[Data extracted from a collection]
-.-.-
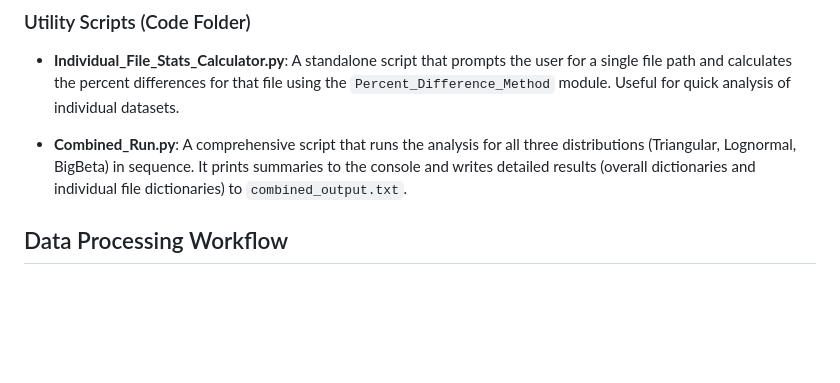
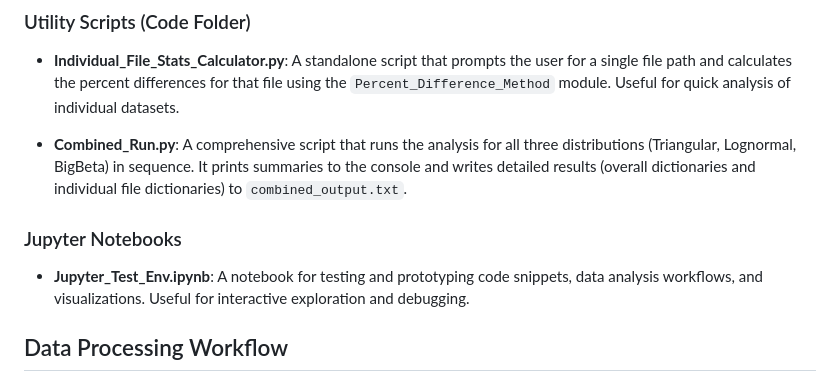
Before and after one commit to Aidan303/Project-Prediction-Analysis, a Markdown page: README.md, the part around the change. GitHub-like rendering; blank space fills up the shorter version.

```diff
--- a/README.md
+++ b/README.md
@@ -59,6 +59,10 @@ The project has evolved to include comprehensive data preparation, cleaning, and
 - **Individual_File_Stats_Calculator.py**: A standalone script that prompts the user for a single file path and calculates the percent differences for that file using the `Percent_Difference_Method` module. Useful for quick analysis of individual datasets.
 
 - **Combined_Run.py**: A comprehensive script that runs the analysis for all three distributions (Triangular, Lognormal, BigBeta) in sequence. It prints summaries to the console and writes detailed results (overall dictionaries and individual file dictionaries) to `combined_output.txt`.
+
+### Jupyter Notebooks
+
+- **Jupyter_Test_Env.ipynb**: A notebook for testing and prototyping code snippets, data analysis workflows, and visualizations. Useful for interactive exploration and debugging.
 
 ## Data Processing Workflow
 
```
-.-.-
TASK INSTRUCTIONS — Please reproduce every record exactly as written, excluding the pictures.

EXPECTED ANSWER —
Before and after one commit to Aidan303/Project-Prediction-Analysis, a Markdown page: README.md, the part around the change. GitHub-like rendering; blank space fills up the shorter version.

```diff
--- a/README.md
+++ b/README.md
@@ -59,6 +59,10 @@ The project has evolved to include comprehensive data preparation, cleaning, and
 - **Individual_File_Stats_Calculator.py**: A standalone script that prompts the user for a single file path and calculates the percent differences for that file using the `Percent_Difference_Method` module. Useful for quick analysis of individual datasets.
 
 - **Combined_Run.py**: A comprehensive script that runs the analysis for all three distributions (Triangular, Lognormal, BigBeta) in sequence. It prints summaries to the console and writes detailed results (overall dictionaries and individual file dictionaries) to `combined_output.txt`.
+
+### Jupyter Notebooks
+
+- **Jupyter_Test_Env.ipynb**: A notebook for testing and prototyping code snippets, data analysis workflows, and visualizations. Useful for interactive exploration and debugging.
 
 ## Data Processing Workflow
 
```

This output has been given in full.